So what is “Episode II”? Control over composition, where we can create new materials by combining different materials on a macro scale level. Combining materials of different hardness results in various material behaviour, which we are only beginning to explore. The way the materials are combined through patterns also makes a significant impact on the end results, which are have just recently started to be tested.
Wait, there’s even more: “Episode III” will bring ‘Programmable matter’, according to Lipson, which will take 3D printing to a whole new level, moving beyond creating passive objects, to creating interactive robotic systems. But before you get too excited, it is important to stress we are not there, yet. 3D printing a robot body is already possible, but there are many limitations that continue to be explored with 3D printers, however, for now, it still makes more sense to build robots in traditional way.

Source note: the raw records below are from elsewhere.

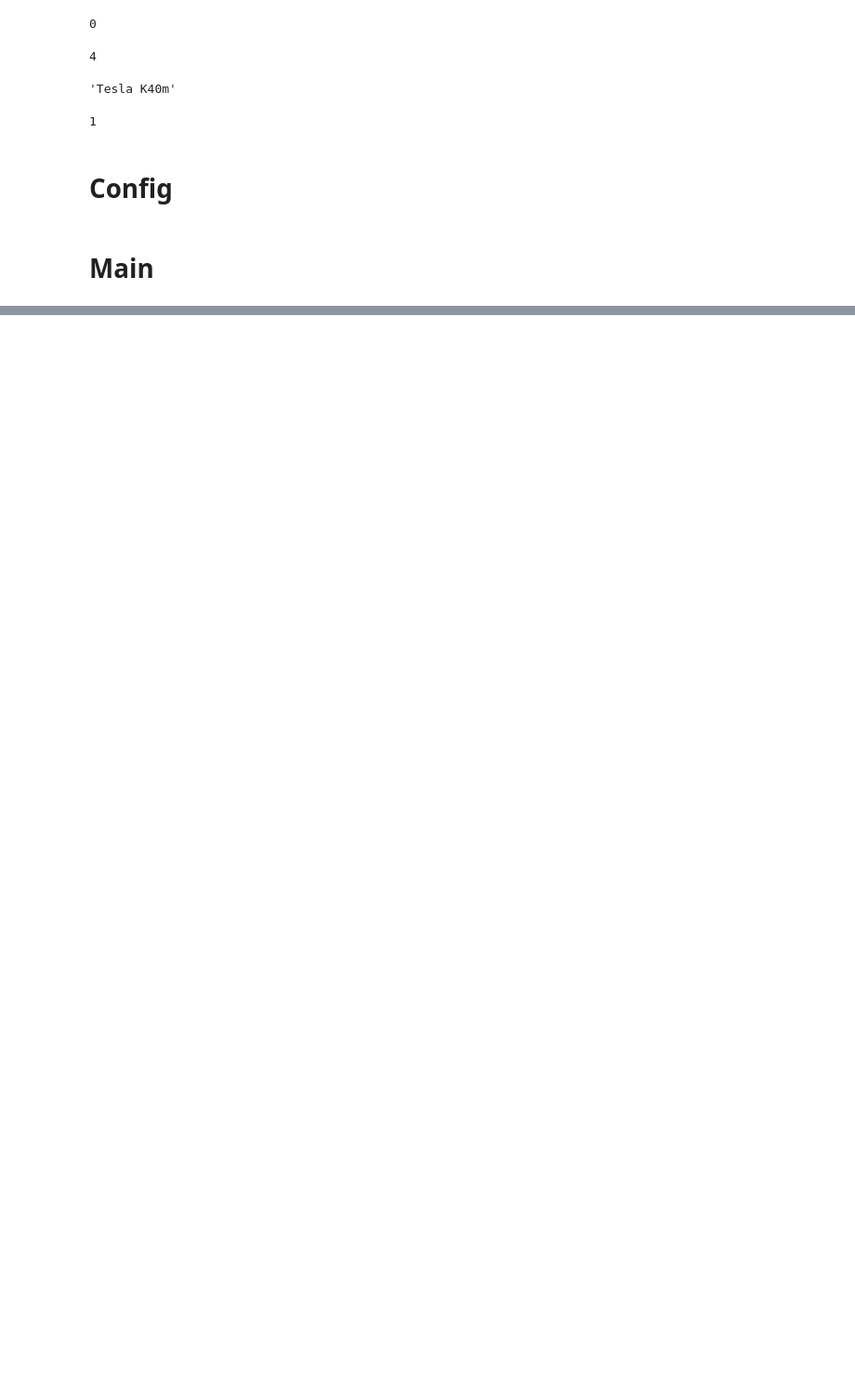
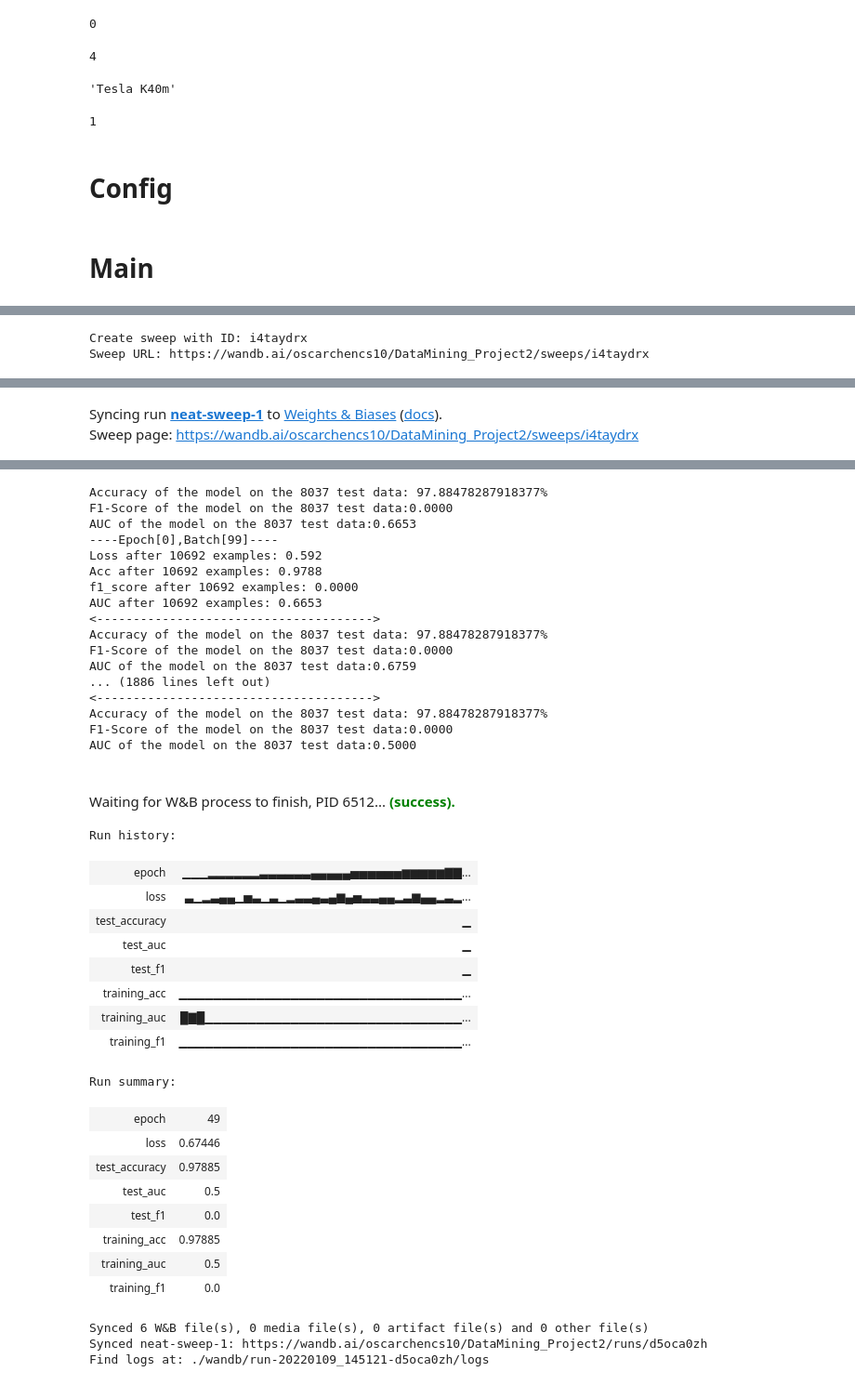
Before and after one commit to oscar1234456/NYCU_DataMining_Project2, a Jupyter notebook: DataMining_Project2_CNN.ipynb, the cells around one changed output, grey strips where cells are left out. Shown at 93% size. Saved outputs shown, nothing was run; the diff lists cells and outputs as text; code cells hidden in the pictures; blank space fills up the shorter version.

```diff
--- a/DataMining_Project2_CNN.ipynb
+++ b/DataMining_Project2_CNN.ipynb
@@ -274,3 +290,30 @@ def model_pipeline(hyperparameters, X_train, y_train, X_val, y_val):
+# %%
+def model_pipeline_sweap(hyperparameters=None):
+
+    # tell wandb to get started
+    with wandb.init(project="DataMining_Project2", entity="oscarchencs10", config=hyperparameters):
+        # access all HPs through wandb.config, so logging matches execution!
+        config = wandb.config
+
+        wandb.run.name = config.run_name
+        wandb.run.save()
+
+        X_train = exp13_X_train
+        y_train = exp13_y_train
+        X_val = exp13_X_val
+        y_val = exp13_y_val
+
+        # make the model, data, and optimization problem
+        model, train_loader, test_loader, criterion, optimizer = make(config, X_train, y_train, X_val, y_val)
+        print(model)
+
+        # and use them to train the model
+        train(model, train_loader, test_loader,criterion, optimizer, config)
+
+        # and test its final performance
+        test(model, test_loader)
+
+    return model
 # %% [markdown]
 # Train_log
 # %%
@@ -568,0 +766,4 @@ AUC after 1230078 examples: 0.5754
+# %%
+sweep_config = {
+    'method': 'random'
+    }
@@ -568,0 +822,8 @@ AUC after 1230078 examples: 0.5754
+# %%
+sweep_id = wandb.sweep(sweep_config, project="DataMining_Project2")
+# %% [output]
+Create sweep with ID: i4taydrx
+Sweep URL: https://wandb.ai/oscarchencs10/DataMining_Project2/sweeps/i4taydrx
+# %%
+wandb.agent(sweep_id, model_pipeline_sweap, count=1)
+# %% [output]
@@ -568,0 +847,2 @@ AUC after 1230078 examples: 0.5754
+Syncing run neat-sweep-1 to Weights & Biases (docs).
+Sweep page: https://wandb.ai/oscarchencs10/DataMining_Project2/sweeps/i4taydrx
@@ -568,0 +867,39 @@ AUC after 1230078 examples: 0.5754
+Accuracy of the model on the 8037 test data: 97.88478287918377%
+F1-Score of the model on the 8037 test data:0.0000
+AUC of the model on the 8037 test data:0.6653
+----Epoch[0],Batch[99]----
+Loss after 10692 examples: 0.592
+Acc after 10692 examples: 0.9788
+f1_score after 10692 examples: 0.0000
+AUC after 10692 examples: 0.6653
+<-------------------------------------->
+Accuracy of the model on the 8037 test data: 97.88478287918377%
+F1-Score of the model on the 8037 test data:0.0000
+AUC of the model on the 8037 test data:0.6759
+... (1886 lines left out)
+<-------------------------------------->
+Accuracy of the model on the 8037 test data: 97.88478287918377%
+F1-Score of the model on the 8037 test data:0.0000
+AUC of the model on the 8037 test data:0.5000
+Waiting for W&B process to finish, PID 6512... (success).
+Run history:
+| epoch | ▁▁▁▂▂▂▂▂▂▃▃▃▃▃▃▄▄▄▄▄▅▅▅▅▅▅▆▆▆▆▆▇▇... |
+| loss | ▃▁▂▃▄▄▁▅▃▁▃▁▂▃▃▄▃▄▆▄▅▃▃▄▄▂▃▆▄▄▂▃▂... |
+| test_accuracy | ▁ |
+| test_auc | ▁ |
+| test_f1 | ▁ |
+| training_acc | ▁▁▁▁▁▁▁▁▁▁▁▁▁▁▁▁▁▁▁▁▁▁▁▁▁▁▁▁▁▁▁▁▁... |
+| training_auc | █▇█▁▁▁▁▁▁▁▁▁▁▁▁▁▁▁▁▁▁▁▁▁▁▁▁▁▁▁▁▁▁... |
+| training_f1 | ▁▁▁▁▁▁▁▁▁▁▁▁▁▁▁▁▁▁▁▁▁▁▁▁▁▁▁▁▁▁▁▁▁... |
+Run summary:
+| epoch | 49 |
+| loss | 0.67446 |
+| test_accuracy | 0.97885 |
+| test_auc | 0.5 |
+| test_f1 | 0.0 |
+| training_acc | 0.97885 |
+| training_auc | 0.5 |
+| training_f1 | 0.0 |
+Synced 6 W&B file(s), 0 media file(s), 0 artifact file(s) and 0 other file(s)
+Synced neat-sweep-1: https://wandb.ai/oscarchencs10/DataMining_Project2/runs/d5oca0zh
+Find logs at: ./wandb/run-20220109_145121-d5oca0zh/logs
```
Also changed, not shown: parts of 24 cells of this notebook.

“Episode IV” was titled ‘Digital Matter’ and is the final step in Lipson’s presentation and really the movement from analog to digital, which would make the capabilities of the 3D printed products substantially higher. Different digitally created voxel types (tiny little building blocks) would enable capabilities that would depend on what kind of voxels we would be using. Small varieties of voxels combined differently would allow a great number of different capabilities for various applications, such as tiny computer chips.
Thinking about all of the technologies that have been through a transition from analog to digital, how it has changed the way those technologies work, it is fascinating to consider what this would mean for 3D printing — one can only imgine.
Watch the full speech: